11. Learned counsel for the appellant submits that since the very beginning of the matrimonial relationship, the respondent started misbehaving with the family of the appellant. The respondent started making unreasonable demands to live separately from the parents of the appellant. The appellant refused to live separately from his parents, expressing that he is their only son and the only support system for his old age parents. Thereafter, the behaviour of the respondent changed drastically towards him and she started behaving erratically. He submits that the specific incidents mentioned in the petition were proved by the testimonies of the witnesses. They clearly establish that the appellant was subjected to mental and physical cruelty by the respondent repeatedly.
12. Learned counsel submits that the Trial Court failed to appreciate and discuss the testimony of the independent witness, i.e. Sh. Chiranjee Lal Raghav (PW-3), the President of the Residence Welfare Association, Paschim Vihar, New Delhi. He asserts that Sh. Chiranjee Lal Raghav has known the appellant and his family for over 20 years. Sh. Chiranjee Lal Raghav, in his evidence by way of affidavit, clearly stated that the present matrimonial dispute was never about dowry demand and harassment. He also deposed that he was present at the Police Station, Paschim Vihar on 05.08.1999, when the negotiation between the families of the parties were undertaken, and the father of the respondent demanded a separate residence for the respondent. Learned counsel submits that the testimony of Sh. Chiranjee Lal Raghav has gone unchallenged and proves the case of the appellant.

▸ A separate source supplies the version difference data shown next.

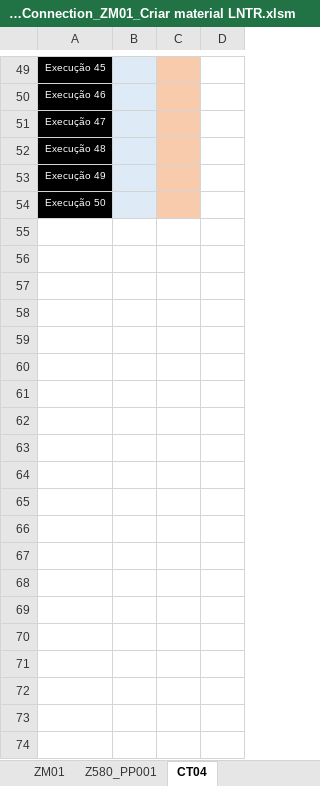
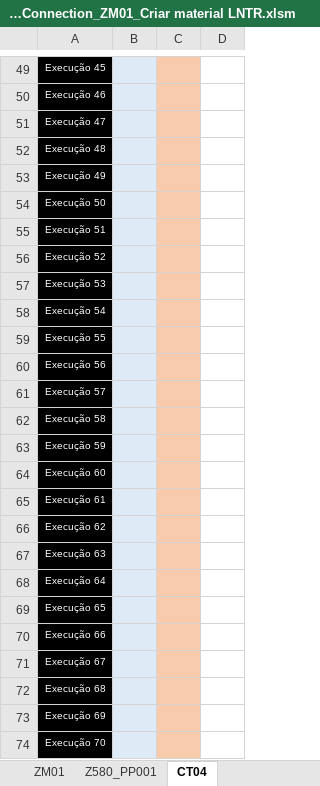
Before and after one commit to BoffArthur/22.-Cronus, an Excel workbook: Excel/Workbooks/SAP Script Connection/Cronus_SAPScriptConnection_ZM01_Criar material LNTR.xlsm, sheet CT04, drawn as a sheet; only a part is shown, gaps mark what is left out; values as stored, in another font and other column widths than the file's, no borders; charts and pictures and conditional formats not drawn; the diff covers the shown part only; the diff names each change by its address in the sheet, - before the commit and + after, or states it on an @@ line.

```diff
--- a/Excel/Workbooks/SAP Script Connection/Cronus_SAPScriptConnection_ZM01_Criar material LNTR.xlsm (sheet CT04)
+++ b/Excel/Workbooks/SAP Script Connection/Cronus_SAPScriptConnection_ZM01_Criar material LNTR.xlsm (sheet CT04)
+row 55: Execução 51
+row 56: Execução 52
+row 57: Execução 53
+row 58: Execução 54
+row 59: Execução 55
+row 60: Execução 56
+row 61: Execução 57
+row 62: Execução 58
+row 63: Execução 59
+row 64: Execução 60
+row 65: Execução 61
+row 66: Execução 62
+row 67: Execução 63
+row 68: Execução 64
+row 69: Execução 65
+row 70: Execução 66
+row 71: Execução 67
+row 72: Execução 68
+row 73: Execução 69
+row 74: Execução 70
```
Also changed, not shown: 230 added rows elsewhere in this sheet, sheet Z580_PP001, sheet ZM01, hidden cells, Excel/Workbooks/SAP Script Connection/Cronus_SAPScriptConnection_CU60_Adicionar LNTR (Z_LNP_ANL_TST_058X).xlsm, 4 other files.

13. Regarding the incident dated 02.02.1998, learned counsel submits that the testimony of the Sh. Bhim Singh Paswan (PW-4), was disbelieved by the Trial Court merely on the ground that he stated that his children had taken coaching from the appellant. Therefore, he was assumed to be a tutored and an interested witness. He submits that the Trial Court erred in concluding that he is an interested witness. This finding is without any basis. He further submits that in matrimonial disputes, family members, friends and neighbours are the most relevant and natural witnesses. Therefore, Sh. Bhim Singh Paswan (PW-4) is a credible witness. It would be inappropriate to expect an outsider to come and depose. Reliance is placed on